    • PC – 'Protruding Cork'
    • SPC – 'Slightly Protruding Cork'
    • SDC – 'Slightly Depressed Cork'
    • DC – 'Depressed Cork'
    • SOS – 'Signs of Seepage'

A list of wine bottle sizes:

Here is a compilation of the various sizes (or formats) of wine bottles, and their standard bottle (0.75 liters) equivalents from Bordeaux, Burgundy and Champagne.

Bottle name Champagne Bordeaux Burgundy Volume in liters
Split 1/4 NA NA 0.1875
Quarter NA 1/3 NA 0.250
Half/Demi 1/2 1/2 1/2 0.375
Standard 1 1 1 0.75
Magnum 2 2 2 1.5
Marie Jeanne NA 3 NA 2.25
Double Magnum 4 4 NA 3.0
Jeroboam 4 6 4 3.0/4.5
Rehoboam 6 NA 6 4.5
Imperial NA 8 NA 6.0
Methuselah 8 NA 8 6.0
Salmanazar 12 NA 12 9.0
Balthazar 16 16 16 12.0
Nebuchadnezzar 20 20 20 15.0
Melchior 24 24 24 18.0
Primat 36 NA NA 27.0
Melchizedek 40 NA NA 30.0

Miscellaneous wine terms:

  • Proprietary Blend – A generic term used to denote a wine made using more than one grape variety.

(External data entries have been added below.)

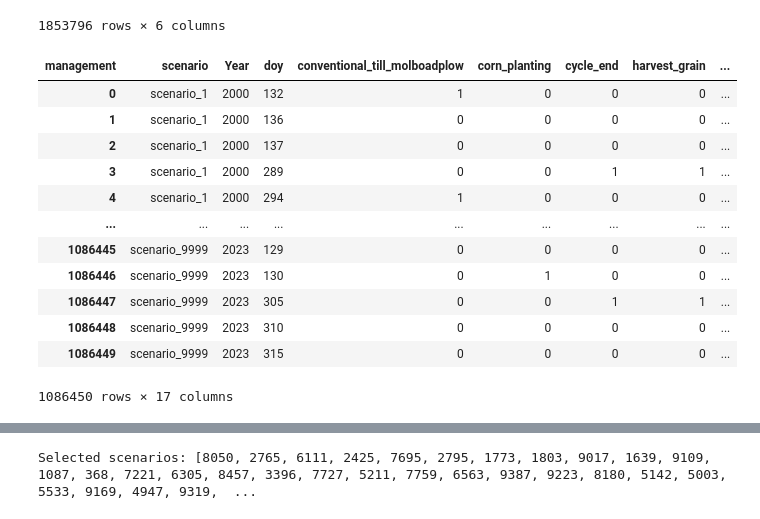
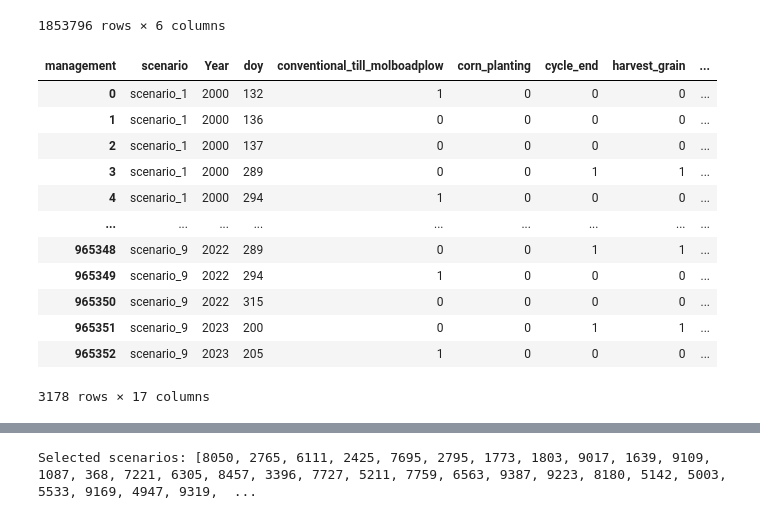
Before and after one commit to dwij2212/kgml-daycent, a Jupyter notebook: lib/data_prep.ipynb, the cells around one changed output, grey strips where cells are left out. Drawn from its saved outputs; the diff is of its cells as text; code cells hidden in the pictures.

```diff
--- a/lib/data_prep.ipynb
+++ b/lib/data_prep.ipynb
@@ -136,37 +136,37 @@ weather_df
 # %%
 # vocabulary of management events
 MANAGEMENT_CLASSES = [
  'conventional_till_molboadplow','herbicide','soybean_planting',
  'nitrogen_fertilization_1.5gNm2','harvest_grain','cycle_end',
  'ryegrass_planting','nitrogen_fertilization_0gNm2',
  'reduced_till_tandemdisk','notill_rodweederrow','corn_planting',
  'nitrogen_fertilization_17.74gNm2','winterwheat_planting',
  'nitrogen_fertilization_10.312gNm2'
 ]
 
 scenarios_df = pd.read_csv(SCENARIOS_FN)
 scenarios_df = scenarios_df.rename({'simyear': 'Year'},  axis=1)
 
 scenarios_df = scenarios_df.pivot_table(
     index=['scenario', 'Year', 'doy'], # Use all identifying columns for the index
     columns='management',
     aggfunc='size',
     fill_value=0
 ).reset_index()
 
-# scenarios_df = scenarios_df[scenarios_df['scenario'] == 'scenario_1']
+scenarios_df = scenarios_df[scenarios_df['scenario'].astype(str).isin([f'scenario_{i}' for i in range(1, 31)])]
 scenarios_df
 # %% [output]
 | management | scenario | Year | doy | conventional_till_molboadplow | corn_planting | cycle_end | harvest_grain | ... |
 | 0 | scenario_1 | 2000 | 132 | 1 | 0 | 0 | 0 | ... |
 | 1 | scenario_1 | 2000 | 136 | 0 | 0 | 0 | 0 | ... |
 | 2 | scenario_1 | 2000 | 137 | 0 | 0 | 0 | 0 | ... |
 | 3 | scenario_1 | 2000 | 289 | 0 | 0 | 1 | 1 | ... |
 | 4 | scenario_1 | 2000 | 294 | 1 | 0 | 0 | 0 | ... |
 | ... | ... | ... | ... | ... | ... | ... | ... | ... |
-| 1086445 | scenario_9999 | 2023 | 129 | 0 | 0 | 0 | 0 | ... |
-| 1086446 | scenario_9999 | 2023 | 130 | 0 | 1 | 0 | 0 | ... |
-| 1086447 | scenario_9999 | 2023 | 305 | 0 | 0 | 1 | 1 | ... |
-| 1086448 | scenario_9999 | 2023 | 310 | 0 | 0 | 0 | 0 | ... |
-| 1086449 | scenario_9999 | 2023 | 315 | 0 | 0 | 0 | 0 | ... |
+| 965348 | scenario_9 | 2022 | 289 | 0 | 0 | 1 | 1 | ... |
+| 965349 | scenario_9 | 2022 | 294 | 1 | 0 | 0 | 0 | ... |
+| 965350 | scenario_9 | 2022 | 315 | 0 | 0 | 0 | 0 | ... |
+| 965351 | scenario_9 | 2023 | 200 | 0 | 0 | 1 | 1 | ... |
+| 965352 | scenario_9 | 2023 | 205 | 1 | 0 | 0 | 0 | ... |
-1086450 rows × 17 columns
+3178 rows × 17 columns
```
Also changed, not shown: parts of 1 cell of this notebook, 6 other files.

More specifically, the blend should consist of grape varieties native to the region.
  • Bin – Originally a batch or collection of wine bottles, but more specifically a brand name that separates a particular wine from others produced by the same winery. Often appears on wine labels with a number such as 'Penfolds Bin 407 Cabernet Sauvignon'.
  • Blush – Widely used term in the US for a pale-pink-colored wine.
  • Claret – A traditional English term for red wines from Bordeaux.
  • Cuvée – Essentially a French term, but increasingly seen on New World wine labels also. Denotes a wine of a specific blend or batch. In many cases this will also indicate a house specialty.
  • Kosher – Wines produced according to Jewish dietary laws. Please see our kosher wine page for more information.
  • Lieu-dit – French term for a named vineyard. Used to emphasize a vineyard's status. E.g. Lieu-dit Les Poyeux Saumur Champigny AOC.
  • Meritage – A term mostly used in the US for a style of blended red wine made from the noble grape varieties of Bordeaux, namely Cabernet Sauvignon, Merlot, Cabernet Franc, Malbec and Petit Verdot.
  • Organic – In very general terms, a wine made without using any chemicals, but the use of the word 'Organic' on wine labels is strictly regulated by the wine laws of a particular country. For more details, take a look at our organic and biodynamic wine page.
  • Reserve – Often an aged wine. In more general terms, it can also suggest a higher quality.
  • Unfiltered – A wine which has not been filtered, to preserve its primary fruit characters.
  • Veilles Vignes – French for 'old vines'.